***Credit for the hard work on this successful appeal goes to: Richard Denison and Karen Florini of the Environmental Defense Fund, 1616 P Street, NW, Washington, DC 20036; Citizens for a Better Environment, 407 S. Dearborn Street, Chicago, IL 60605, Tel: 312-939-1530; and to EDFs pro-bono counsel R. Edward Wilhoite, Jr., of the firm Despres, Schwartz and Geoghegan of Chicago, IL.

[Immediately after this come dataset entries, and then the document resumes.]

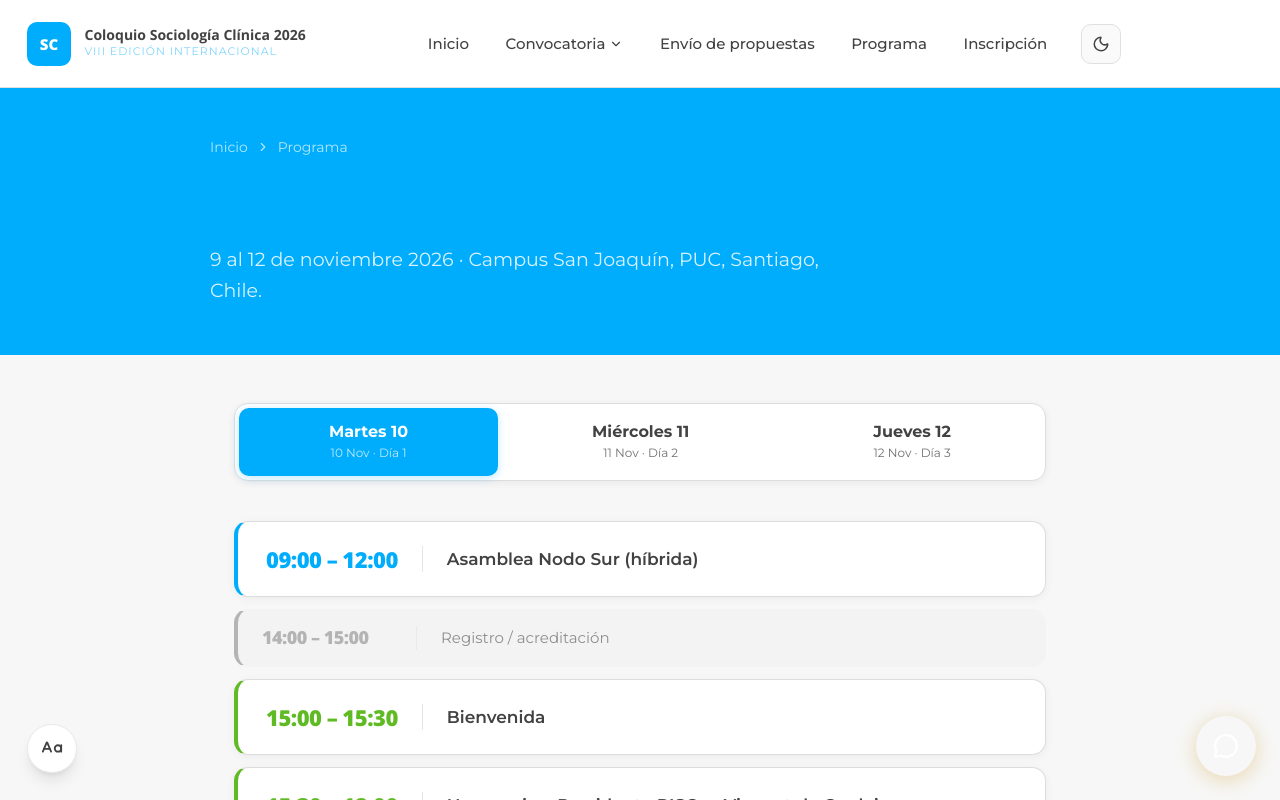
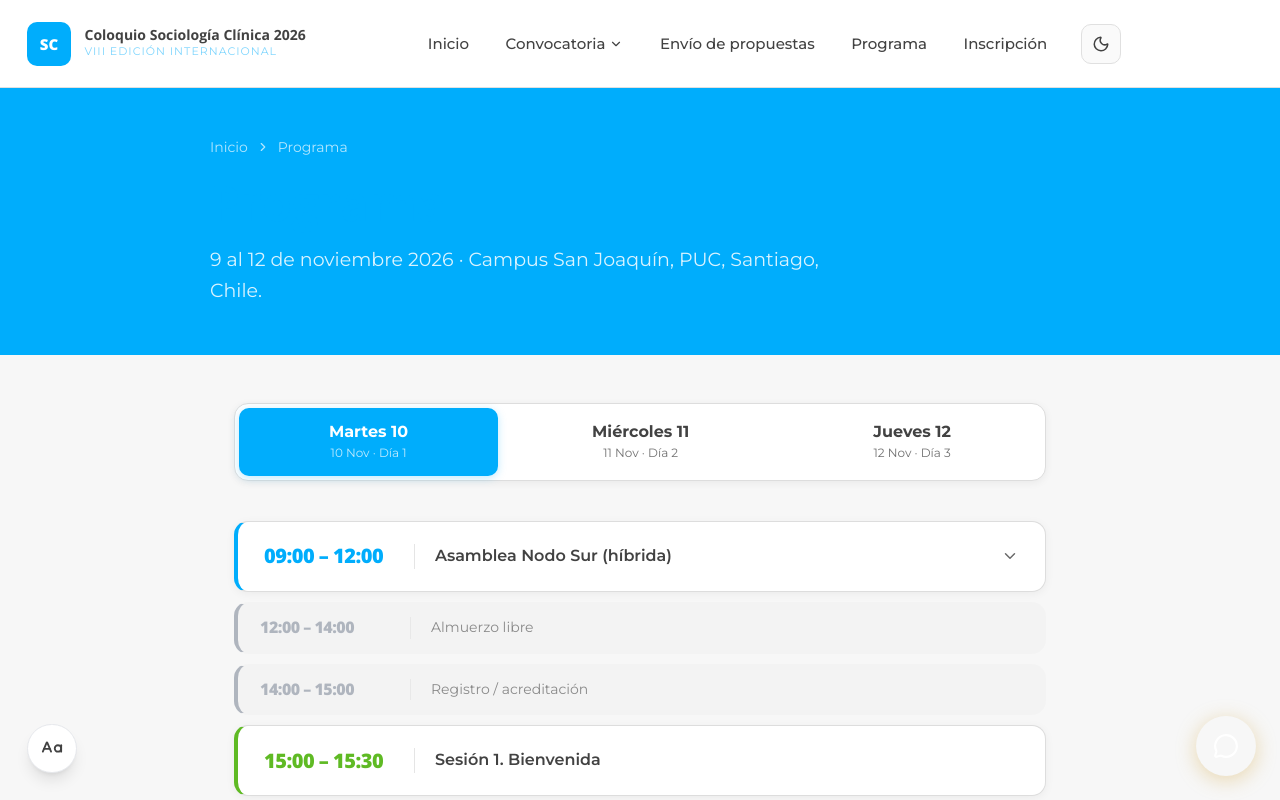
Before and after one commit to NCM08/coloquio-puc, a Next.js app: page /programa in a window 1280 px wide. Shown: the top 800 px of the page. Built offline with nearby package versions, Linux system fonts and the light colour scheme.

Commit message:
Feat: Programa actualizado con agenda oficial completa y detalles colapsables
Co-Authored-By: Claude Sonnet 4.6 <noreply@anthropic.com>

```diff
--- a/app/programa/page.tsx
+++ b/app/programa/page.tsx
@@ -7,15 +7,16 @@
 import { useState } from "react";
 import { useTheme } from "@/components/ThemeProvider";
 import Link from "next/link";
-import { ChevronRight } from "lucide-react";
+import { ChevronRight, ChevronDown } from "lucide-react";
 
-// ── Estructura de datos del cronograma (DDD) ─────────────────
-type EventType = "keynote" | "session" | "break" | "social";
+// ── Estructura de datos del cronograma ───────────────────────
+type EventType = "keynote" | "session" | "break" | "lunch" | "social";
 
 type ScheduleItem = {
   time: string;
   title: string;
   type: EventType;
+  description?: string;
 };
 
 const DAYS = [
@@ -30,6 +31,12 @@ const SCHEDULE: Record<number, ScheduleItem[]> = {
       time: "09:00 – 12:00",
       title: "Asamblea Nodo Sur (híbrida)",
       type: "session",
+      description: "Lugar: Sala UC [por definir].",
+    },
+    {
+      time: "12:00 – 14:00",
+      title: "Almuerzo libre",
+      type: "lunch",
     },
     {
       time: "14:00 – 15:00",
@@ -38,35 +45,66 @@ const SCHEDULE: Record<number, ScheduleItem[]> = {
     },
     {
       time: "15:00 – 15:30",
-      title: "Bienvenida",
+      title: "Sesión 1. Bienvenida",
       type: "keynote",
     },
     {
       time: "15:30 – 18:00",
-      title: "Homenaje a Presidente RISC — Vincent de Gaulejac",
+      title: "Sesión 2. Homenaje a Presidente RISC — Vincent de Gaulejac",
       type: "keynote",
+      description:
+        "El sentido del homenaje es que sea animado, implicado, donde las artes nos movilicen y nos permitan reconocer el trabajo realizado todos estos años por Vincent, al mismo tiempo que las siguientes generaciones toman la posta del desarrollo de la Sociología Clínica.",
     },
     {
       time: "18:00 – 20:00",
-      title: "Cóctel de celebración",
+      title: "Conferencia de Vincent de Gaulejac (tema libre) · Cóctel de celebración",
       type: "social",
     },
   ],
   1: [
     {
       time: "09:00 – 10:30",
-      title: "Conferencia 1 · \"Desintegración social en el mundo actual: acciones de resistencia y nuevos imaginarios posibles\"",
+      title: 'Sesión 3. Conferencia 1. "Desintegración social en el mundo actual: acciones de resistencia y nuevos imaginarios posibles"',
       type: "keynote",
+      description:
+        "Ponentes: Vincent de Gaulejac, Ana María Araujo, Teresa Carreteiro y Patricia Guerrero.",
+    },
+    {
+      time: "10:30 – 11:00",
+      title: "Pausa · Coffee Break",
+      type: "break",
     },
     {
       time: "11:00 – 12:15",
-      title: "Mesas de trabajo paralelas",
+      title: "Sesión 4. Mesas de trabajo paralelas",
       type: "session",
     },
     {
+      time: "12:15 – 13:00",
+      title: "Sesión 5. Presentación de libro del grupo de Historias de vida",
+      type: "session",
+    },
+    {
+      time: "13:00 – 14:30",
+      title: "Almuerzo",
+      type: "lunch",
+    },
+    {
+      time: "14:30 – 16:00",
+      title: "Sesión 6. [Por definir] / Mesas de trabajo paralelas",
+      type: "session",
+    },
+    {
+      time: "16:00 – 16:30",
+      title: "Pausa · Coffee Break",
+      type: "break",
+    },
+    {
       time: "16:30 – 18:00",
-      title: "Conferencia 2 · \"Transmisión de la Sociología Clínica y la Psicosociología latinoamericana de cara a la desintegración social\"",
+      title: 'Sesión 7. Conferencia 2. "Transmisión de la Sociología clínica y la Psicosociología latinoamericana de cara a la desintegración social"',
       type: "keynote",
+      description:
+        "Ponentes: un representante por país (Argentina, Brasil, Chile, Colombia, España, México y Uruguay).",
     },
     {
       time: "20:00",
@@ -77,42 +115,89 @@ const SCHEDULE: Record<number, ScheduleItem[]> = {
   2: [
     {
       time: "09:00 – 10:30",
-      title: "Conferencia 3 · \"Reconfigurando el vínculo universitario y escolar\"",
+      title: "Sesión 8. Conferencia 3. Reconfigurando el vínculo universitario y escolar",
       type: "keynote",
+      description:
+        "Ponentes: Dariela Sharim, Fernando Yzaguirre, María Aparecida Penso, Johnny Orrejuela y Virginia Masse.",
+    },
+    {
+      time: "10:30 – 11:00",
+      title: "Pausa · Coffee Break",
+      type: "break",
     },
     {
       time: "11:00 – 12:15",
-      title: "Mesas de trabajo paralelas",
+      title: "Sesión 9. Mesa Bienestar en la escuela CELITED / Mesas paralelas",
       type: "session",
     },
     {
+      time: "12:15 – 13:00",
+      title: 'Sesión 10. Presentación del libro de Ana María Araujo "Les chemins de l\'exil. Les luttes d\'une femme d\'amérique latine"',
+      type: "session",
+    },
+    {
+      time: "13:00 – 14:30",
+      title: "Almuerzo",
+      type: "lunch",
+    },
+    {
+      time: "14:30 – 16:00",
+      title: 'Sesión 11. Conferencia 4. "Nuevas repercusiones en el mundo del trabajo"',
+      type: "keynote",
+      description:
+        "Ponentes: Matheus Viana, Julio Neffa, Ana Massa, Antonio Stecher. Comenta: Vincent de Gaulejac.",
+    },
+    {
+      time: "16:00 – 16:30",
+      title: "Pausa · Coffee Break",
+      type: "break",
+    },
+    {
       time: "16:30 – 18:00",
-      title: "Conferencia 4 · \"Nuevas repercusiones en el mundo del trabajo\"",
+      title: 'Sesión 12. Conferencia 5. Cierre "Desafíos en la construcción social"',
       type: "keynote",
+      description:
+        "Ponentes: Magdalena Garcés, Pedro y Ana Correa, Betty Weisz.",
+    },
+    {
+      time: "18:00 – 20:00",
+      title: "Convivencia · Lugar: UC (patios)",
+      type: "social",
     },
   ],
 };
 
-// Color de acento por tipo de evento
+// ── Color de acento por tipo de evento ───────────────────────
 const TYPE_ACCENT: Record<EventType, string> = {
   keynote: "var(--color-accent)",
   session: "var(--color-primary)",
-  break:   "var(--color-dark-300)",
+  break:   "#9CA3AF",
+  lunch:   "#9CA3AF",
   social:  "#4CAF50",
 };
 
 // ── Componente principal ──────────────────────────────────────
 export default function ProgramaPage() {
   const { dark } = useTheme();
-  const [activeDay, setActiveDay] = useState(0);
+  const [activeDay, setActiveDay]       = useState(0);
+  const [expanded,  setExpanded]        = useState<Set<string>>(new Set());
 
-  const bg          = dark ? "var(--color-dark-900)" : "#F7F7F7";
-  const cardBg      = dark ? "var(--color-dark-800)" : "#FFFFFF";
-  const borderColor = dark ? "var(--color-dark-700)" : "#DDDDDD";
-  const textPrimary = dark ? "var(--color-dark-100)" : "#424242";
-  const textSecondary = dark ? "var(--color-dark-400)" : "#6B6B6B";
-  const tabBg       = dark ? "var(--color-dark-800)" : "#FFFFFF";
-  const tabBorder   = dark ? "var(--color-dark-700)" : "#DDDDDD";
+  const toggleExpanded = (key: string) => {
+    setExpanded((prev) => {
+      const next = new Set(prev);
+      if (next.has(key)) next.delete(key);
+      else next.add(key);
+      return next;
+    });
+  };
+
+  const bg             = dark ? "var(--color-dark-900)" : "#F7F7F7";
+  const cardBg         = dark ? "var(--color-dark-800)" : "#FFFFFF";
+  const borderColor    = dark ? "var(--color-dark-700)" : "#DDDDDD";
+  const textPrimary    = dark ? "var(--color-dark-100)" : "#424242";
+  const textSecondary  = dark ? "var(--color-dark-400)" : "#6B6B6B";
+  const tabBg          = dark ? "var(--color-dark-800)" : "#FFFFFF";
+  const tabBorder      = dark ? "var(--color-dark-700)" : "#DDDDDD";
 
   return (
     <div style={{ backgroundColor: bg, minHeight: "100vh", transition: "background-color 0.3s" }}>
@@ -197,37 +282,50 @@ export default function ProgramaPage() {
         </div>
 
         {/* ── Tarjetas de eventos ────────────────────────────────── */}
-        <div style={{ display: "flex", flexDirection: "column", gap: 12 }}>
+        <div style={{ display: "flex", flexDirection: "column", gap: 10 }}>
           {SCHEDULE[activeDay].map((item, index) => {
-            const accent = TYPE_ACCENT[item.type];
-            const isBreak = item.type === "break";
+            const key          = `${activeDay}-${index}`;
+            const isExpanded   = expanded.has(key);
+            const accent       = TYPE_ACCENT[item.type];
+            const isSubdued    = item.type === "break" || item.type === "lunch";
+            const isExpandable = !!item.description;
 
             return (
               <div
-                key={index}
+                key={key}
+                style={{
+                  borderRadius: 14,
+                  backgroundColor: isSubdued
+                    ? dark ? "rgba(255,255,255,0.03)" : "rgba(0,0,0,0.025)"
+                    : cardBg,
+                  border: isSubdued
+                    ? `1px solid transparent`
+                    : `1px solid ${borderColor}`,
+                  borderLeft: `4px solid ${accent}`,
+                  boxShadow: isSubdued || dark ? "none" : "0 2px 10px rgba(0,0,0,0.05)",
+                  opacity: isSubdued ? 0.78 : 1,
+                  overflow: "hidden",
+                  transition: "all 0.2s",
+                }}
+              >
+                {/* ── Fila principal (siempre visible) ── */}
+                <div
+                  onClick={isExpandable ? () => toggleExpanded(key) : undefined}
                   style={{
                     display: "flex",
                     alignItems: "center",
-                  gap: 24,
-                  padding: isBreak ? "16px 24px" : "24px 28px",
-                  borderRadius: 14,
-                  backgroundColor: isBreak
-                    ? dark ? "rgba(255,255,255,0.03)" : "rgba(0,0,0,0.025)"
-                    : cardBg,
-                  border: `1px solid ${isBreak ? "transparent" : borderColor}`,
-                  borderLeft: `4px solid ${accent}`,
-                  boxShadow: isBreak || dark ? "none" : "0 2px 10px rgba(0,0,0,0.05)",
-                  opacity: isBreak ? 0.75 : 1,
-                  transition: "all 0.2s",
+                    gap: 20,
+                    padding: isSubdued ? "14px 22px" : "22px 26px",
+                    cursor: isExpandable ? "pointer" : "default",
                   }}
                 >
-                {/* ── Hora (grande y en negrita) ─── */}
+                  {/* Hora */}
                   <div
                     style={{
                       minWidth: 130,
                       flexShrink: 0,
                       fontFamily: "var(--font-display)",
-                    fontSize: isBreak ? 18 : 22,
+                      fontSize: isSubdued ? 16 : 20,
                       fontWeight: 800,
                       color: accent,
                       lineHeight: 1.2,
@@ -237,7 +335,7 @@ export default function ProgramaPage() {
                     {item.time}
                   </div>
 
-                {/* ── Separador vertical ─── */}
+                  {/* Separador vertical */}
                   <div
                     style={{
                       width: 1,
@@ -247,14 +345,14 @@ export default function ProgramaPage() {
                     }}
                   />
 
-                {/* ── Título del evento ─── */}
+                  {/* Título */}
                   <div style={{ flex: 1 }}>
                     <p
                       style={{
                         fontFamily: "var(--font-body)",
-                      fontSize: isBreak ? 15 : 17,
-                      fontWeight: isBreak ? 400 : 600,
-                      color: isBreak ? textSecondary : textPrimary,
+                        fontSize: isSubdued ? 14 : 16,
+                        fontWeight: isSubdued ? 400 : 600,
+                        color: isSubdued ? textSecondary : textPrimary,
                         margin: 0,
                         lineHeight: 1.55,
                       }}
@@ -262,6 +360,46 @@ export default function ProgramaPage() {
                       {item.title}
                     </p>
                   </div>
+
+                  {/* Chevron (solo si es expandible) */}
+                  {isExpandable && (
+                    <div
+                      style={{
+                        flexShrink: 0,
+                        color: textSecondary,
+                        transition: "transform 0.25s",
+                        transform: isExpanded ? "rotate(180deg)" : "rotate(0deg)",
+                      }}
+                    >
+                      <ChevronDown size={18} />
+                    </div>
+                  )}
+                </div>
+
+                {/* ── Panel colapsable ── */}
+                {isExpandable && (
+                  <div
+                    style={{
+                      maxHeight: isExpanded ? 200 : 0,
+                      overflow: "hidden",
+                      transition: "max-height 0.3s ease",
+                    }}
+                  >
+                    <div
+                      style={{
+                        padding: "0 26px 20px 176px",
+                        fontSize: 14,
+                        color: textSecondary,
+                        lineHeight: 1.7,
+                        fontStyle: "italic",
+                        borderTop: `1px solid ${dark ? "rgba(255,255,255,0.06)" : "#F0F0F0"}`,
+                        paddingTop: 14,
+                      }}
+                    >
+                      {item.description}
+                    </div>
+                  </div>
+                )}
               </div>
             );
           })}
```
Lines whose indentation alone changed are shown as unchanged.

Chemical Waste Management Environmental Sanitary Landfill (ESL) located outside of Joliet in Elwood, IL, and known as Joliet ESL. This landfill is not permitted to take hazardous waste. Chemical Waste Management, owned by Waste Management Inc., operated a hazardous waste landfill at this site. In negotiations for an expansion to continue as a hazardous waste landfill the IL EPA opposed continued landfilling of hazardous wastes because of groundwater monitoring problems at the landfill. The IL EPA was overruled on this because they couldnt prohibit future activities based on past activities. Chemical Waste Management opted to operate a special waste monofill , which it has done for the last 3-4 years. This landfill also takes municipal waste incinerator ash from the 1,000 tpd Hennepin County, MN, incinerator; the ash from the 175 tpd Waukesha, WI, incinerator; and ash from an unidentified incinerator in northern Indiana. Chicagos incinerator ash is estimated at 130,000 tons per year. Chicago began sending its incinerator ash to Joliet ESL in January 1989.
Hazardous waste landfills in Illinois: According to the Illinois EPA there were three hazardous waste landfills in IL, but BFI, which operates the Winthrop Harbor Landfill has requested that this currently permitted hazardous waste landfill be changed to a non-hazardous waste landfill. BFI informed the IL EPA that they are getting out of the hazardous waste sector. The two other landfills are: Chemical Waste Managements CID Landfill in Calumet City and Peoria Disposal Landfill in Peoria.
2 YEAR HAZARDOUS WASTE INCINERATOR MORATORIUM IN ILLINOIS. This became official in November 1991. Originally the State Legislature called for a 5-year moratorium, but it was amended by the Governor to two years. The Governor also deleted provisions that would have prohibited the burning of waste oils in cement kilns. This law also requires any hospital that burns on site, or ships its waste off site, to develop and implement a waste reduction plan. Three groups worked hard for this moratorium: Illinois Environmental Council, Citizens for a Better Environment and Citizens Against Pollution Committee. For more information contact Kevin Greene at Citizens for a Better Environment, 407 S. Dearborn St., Chicago, IL 60605. Tel: 312-939-1530